2. Be flexible!
- Who says Christmas has to be celebrated on December 24th or the 25th every single year?! Take it from someone who grew up with TWO Christmases and TWO visits from Santa (the Danish “julemand” paid us a visit Christmas Eve and then Santa stopped by again on the 25th on his way back to the North Pole.)
- Kids embrace traditions and accept them for the comfort they provide – and no one is going to complain over two Holidays if that is what it takes to make the logistics work between both sides of the family
- Remember that traditions and activities that flowed well for your family may not be appropriate for your kids in 10 – 15 years. Please don’t insist on taking your teenage kids to see Santa when they are too heavy for his lap! Letting go is OK! Sometimes change is GOOD!
3. Acknowledge & Celebrate the Differences!
- Don’t sweep the obvious diversities under the rug, or act like they don’t exist. Point them out to your kids and talk about them.
- Discuss faith-based variations. Kids are as accepting as we allow them to be. They will understand that one set of grandparents don’t celebrate Christmas because their beliefs are not the same as yours. Just be prepared to answer all your kids’ questions.
- Introduce your children to the food, music, holidays, history, traditions, beliefs, sights and sounds from both sides of the family.
- Consider serving new dishes during a tradition-filled meal and introducing your extended family to your new blended culture.
4. Embrace the Teaching Moments!
- Take the opportunity to speak openly with your kids about your faith, other people’s faith and how they may differ.
- Describe how the world looked when their grandparents were kids, how they were raised and which traditions they had.
- Decide together with your kids if there are any new traditions you would like to try to incorporate into your holiday celebrations.
5. Don’t Keep Score!
- If your husband’s culture is stronger and more tradition-based than yours, consider leaning on his family for structure during the Holidays – or vice versa.
- As you well know, not everything in a partnership will be 50/50, perhaps you “concede” for the Holidays and then he is flexible another time of year.
6. Have a Good Sense of Humor!
- My husband’s late aunt told us at our wedding reception that the secret to her long marriage was “a good sense of humor.” – And why not, laughing sure beats crying or arguing!
- When all else fails – laugh, have a little fun at your own expense, don’t take things too seriously.
- My late father was the best at this. He might not always have understood the Danish Christmas customs, but he sure embraced them.
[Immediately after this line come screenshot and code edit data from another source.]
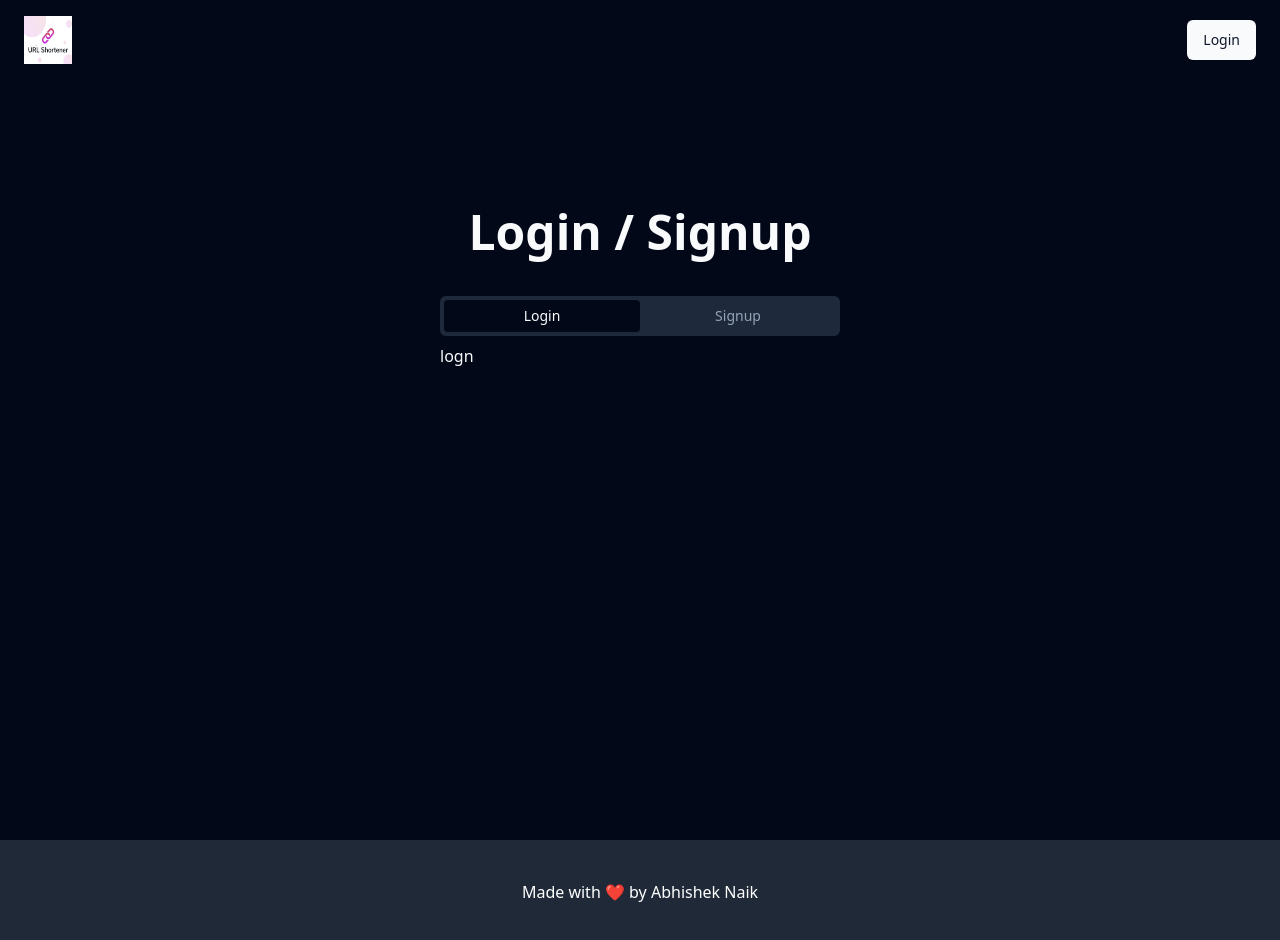
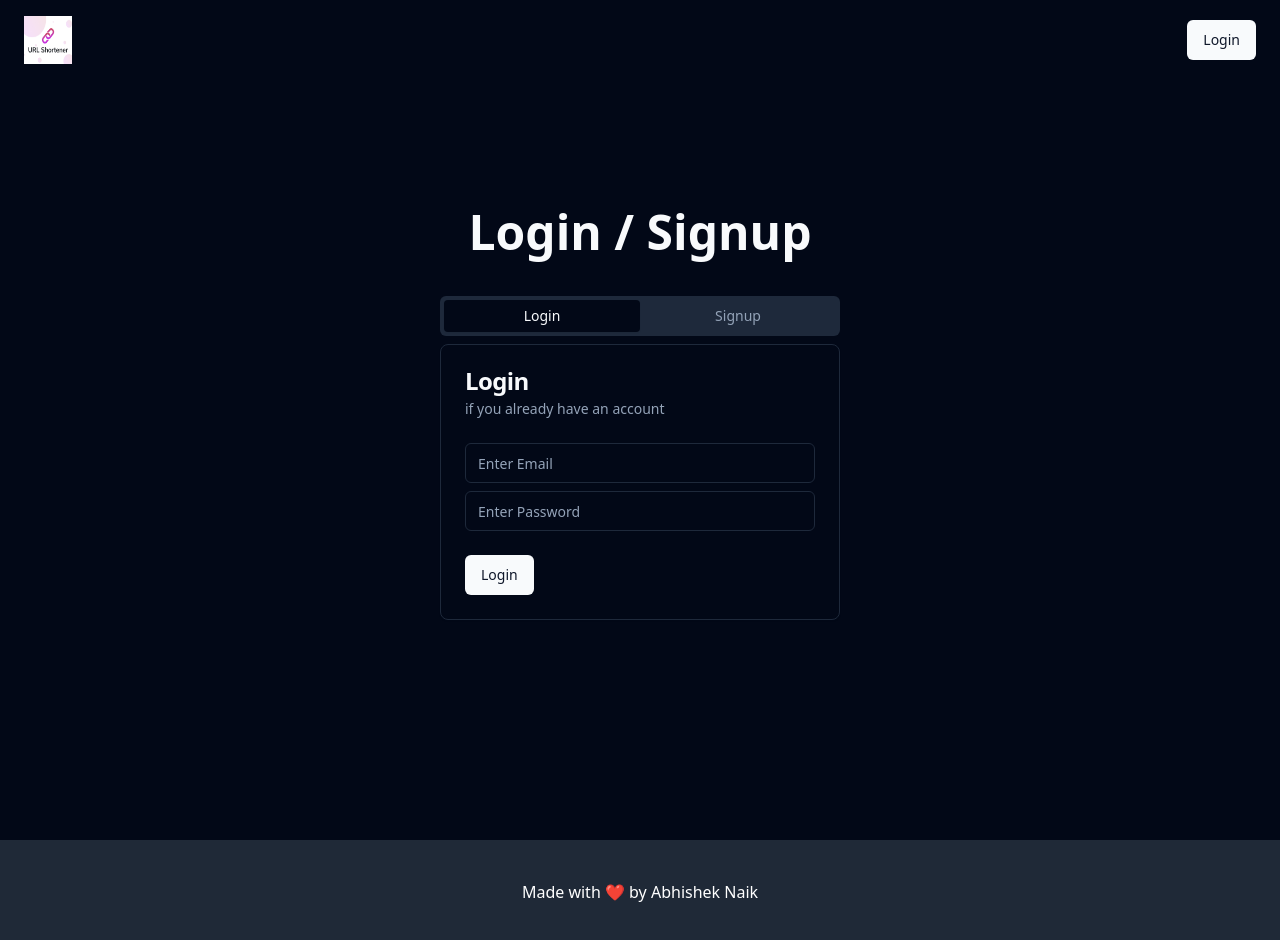
Before and after one commit to abhisheknaik27/urlShortener, a React (Vite) app in the folder client/: page /auth in a window 1280 px wide. Shown: the top 940 px of the page. Built offline with nearby package versions, Linux system fonts and the light colour scheme.

Commit message:
yup validation, useFetch hook

```diff
--- /dev/null
+++ b/client/db/apiAuth.js
@@ -0,0 +1,11 @@
+import supabase from "./supabase";
+
+export async function login({ email, password }) {
+    const {data, error} = await supabase.auth.signInWithPassword({
+        email,
+        password
+    });
+    if(error) throw new Error(error.message);
+
+    return data;
+}
--- a/client/db/supabase.js
+++ b/client/db/supabase.js
@@ -1,7 +1,7 @@
-import {createClient} from "@supabase/supabase-js";
+import { createClient } from '@supabase/supabase-js';
 
-export const supabaseUrl = import.meta.env.VITE_SUPABASE_URL;
-const supabaseKey = import.meta.env.VITE_SUPABASE_KEY;
+const supabaseUrl = import.meta.env.VITE_SUPABASE_URL;
+const supabaseKey = import.meta.env.VITE_SUPABASE_ANON_KEY;
 const supabase = createClient(supabaseUrl, supabaseKey);
 
-export default supabase;
+export default supabase
--- a/client/package.json
+++ b/client/package.json
@@ -15,14 +15,17 @@
     "@radix-ui/react-dropdown-menu": "^2.1.2",
     "@radix-ui/react-slot": "^1.1.0",
     "@radix-ui/react-tabs": "^1.1.1",
+    "@supabase/supabase-js": "^2.46.2",
     "class-variance-authority": "^0.7.1",
     "clsx": "^2.1.1",
     "lucide-react": "^0.462.0",
     "react": "^18.3.1",
     "react-dom": "^18.3.1",
     "react-router-dom": "^7.0.1",
+    "react-spinners": "^0.14.1",
     "tailwind-merge": "^2.5.5",
-    "tailwindcss-animate": "^1.0.7"
+    "tailwindcss-animate": "^1.0.7",
+    "yup": "^1.5.0"
   },
   "devDependencies": {
     "@eslint/js": "^9.15.0",
--- a/client/src/components/Login.jsx
+++ /dev/null
@@ -1,7 +0,0 @@
-import React from "react";
-
-const Login = () => {
-  return <div>logn</div>;
-};
-
-export default Login;
--- /dev/null
+++ b/client/src/components/authentication/Error.jsx
@@ -0,0 +1,7 @@
+import React from "react";
+
+const Error = ({ message }) => {
+  return <span className="text-sm text-red-400">{message}</span>;
+};
+
+export default Error;
--- /dev/null
+++ b/client/src/components/authentication/Login.jsx
@@ -0,0 +1,103 @@
+import React, { useEffect, useState } from "react";
+import {
+  Card,
+  CardContent,
+  CardDescription,
+  CardFooter,
+  CardHeader,
+  CardTitle,
+} from "@/components/ui/card";
+import { Input } from "../ui/input";
+import { Button } from "../ui/button";
+import { BeatLoader } from "react-spinners";
+import Error from "./Error";
+import * as Yup from "yup";
+import useFetch from "@/hooks/useFetch";
+import { login } from "../../../db/apiAuth";
+
+const Login = () => {
+  const [errors, setErrors] = useState([]);
+  const [formData, setFormData] = useState({
+    email: "",
+    password: "",
+  });
+  const handleInputChange = (e) => {
+    e.preventDefault();
+    const { name, value } = e.target;
+    setFormData((prevState) => ({
+      ...prevState,
+      [name]: value,
+    }));
+  };
+
+  const { data, error, loading, funct: fnLogin } = useFetch(login, formData);
+
+  useEffect(() => {
+    console.log(data);
+    // if(error === null){
+
+    // }
+  }, [data, error]);
+
+  const handleLogin = async (e) => {
+    e.preventDefault();
+    setErrors([]);
+    try {
+      const schema = Yup.object().shape({
+        email: Yup.string()
+          .email("Invalid Email")
+          .required("Email is required"),
+        password: Yup.string()
+          .min(4, "Password must be atleast 4 characters")
+          .required("Password is required"),
+      });
+      await schema.validate(formData, { abortEarly: false });
+
+      await fnLogin();
+    } catch (error) {
+      const newErrors = {};
+      error?.inner?.forEach((err) => {
+        newErrors[err.path] = err.message;
+      });
+      setErrors(newErrors);
+    }
+  };
+  return (
+    <Card>
+      <CardHeader>
+        <CardTitle>Login</CardTitle>
+        <CardDescription>if you already have an account </CardDescription>
+        {error && <Error message={error.message} />}
+      </CardHeader>
+      <CardContent className="space-y-2">
+        <div className="space-y-1">
+          <Input
+            name="email"
+            value={formData.email}
+            type="email"
+            placeholder="Enter Email"
+            onChange={handleInputChange}
+          />
+          {errors.email && <Error message={errors.email} />}
+        </div>
+        <div className="space-y-1">
+          <Input
+            name="password"
+            value={formData.password}
+            type="password"
+            placeholder="Enter Password"
+            onChange={handleInputChange}
+          />
+          {errors.password && <Error message={errors.password} />}
+        </div>
+      </CardContent>
+      <CardFooter>
+        <Button onClick={handleLogin}>
+          {loading ? <BeatLoader size={10} color="#36d7b7" /> : "Login"}
+        </Button>
+      </CardFooter>
+    </Card>
+  );
+};
+
+export default Login;
--- /dev/null
+++ b/client/src/components/ui/card.jsx
@@ -0,0 +1,50 @@
+import * as React from "react"
+
+import { cn } from "@/lib/utils"
+
+const Card = React.forwardRef(({ className, ...props }, ref) => (
+  <div
+    ref={ref}
+    className={cn("rounded-lg border bg-card text-card-foreground shadow-sm", className)}
+    {...props} />
+))
+Card.displayName = "Card"
+
+const CardHeader = React.forwardRef(({ className, ...props }, ref) => (
+  <div
+    ref={ref}
+    className={cn("flex flex-col space-y-1.5 p-6", className)}
+    {...props} />
+))
+CardHeader.displayName = "CardHeader"
+
+const CardTitle = React.forwardRef(({ className, ...props }, ref) => (
+  <div
+    ref={ref}
+    className={cn("text-2xl font-semibold leading-none tracking-tight", className)}
+    {...props} />
+))
+CardTitle.displayName = "CardTitle"
+
+const CardDescription = React.forwardRef(({ className, ...props }, ref) => (
+  <div
+    ref={ref}
+    className={cn("text-sm text-muted-foreground", className)}
+    {...props} />
+))
+CardDescription.displayName = "CardDescription"
+
+const CardContent = React.forwardRef(({ className, ...props }, ref) => (
+  <div ref={ref} className={cn("p-6 pt-0", className)} {...props} />
+))
+CardContent.displayName = "CardContent"
+
+const CardFooter = React.forwardRef(({ className, ...props }, ref) => (
+  <div
+    ref={ref}
+    className={cn("flex items-center p-6 pt-0", className)}
+    {...props} />
+))
+CardFooter.displayName = "CardFooter"
+
+export { Card, CardHeader, CardFooter, CardTitle, CardDescription, CardContent }
--- /dev/null
+++ b/client/src/hooks/useFetch.jsx
@@ -0,0 +1,23 @@
+import { useState } from "react";
+
+const useFetch = (callback, options = {}) => {
+  const [data, setData] = useState(null);
+  const [loading, setLoading] = useState(null);
+  const [error, setError] = useState(null);
+
+  const funct = async (...args) => {
+    setLoading(true);
+    setError(null);
+    try {
+      const response = await callback(options, ...args);
+      setData(response);
+    } catch (error) {
+      setError(error);
+    } finally {
+      setLoading(false);
+    }
+  };
+  return { data, loading, error, funct };
+};
+
+export default useFetch;
--- a/client/src/pages/Auth.jsx
+++ b/client/src/pages/Auth.jsx
@@ -1,8 +1,8 @@
 import React from "react";
 import { useSearchParams } from "react-router-dom";
 import { Tabs, TabsContent, TabsList, TabsTrigger } from "@/components/ui/tabs";
-import Login from "../components/Login";
-import Signup from "../components/Signup";
+import Login from "../components/authentication/Login";
+import Signup from "../components/authentication/Signup";
 const Auth = () => {
   const [searchParams] = useSearchParams();
   return (
```
Also changed, not shown: client/src/components/authentication/Signup.jsx (renamed from client/src/components/Signup.jsx), 2 other files (tests, documents, lock files or other folders).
He danced around the Christmas with the rest of us. He sang Danish Christmas carols to his heart’s content (in English) – loud and off key – but the only thing that mattered was that he had fun, we all laughed and made memories – thankfully enough to last us a life time.
This Holiday season, I wish you and your extended family fun and happiness as you work together to celebrate your blended culture and family dynamics. I challenge you to integrate a new tradition from each of your childhoods – and if it’s not a raging success: shake it off, chalk it up to experience, and show your kids that not everything in life works out perfectly! Hopefully that will be the end of your polka dancing career!
What tradition have you introduced to your family with great success?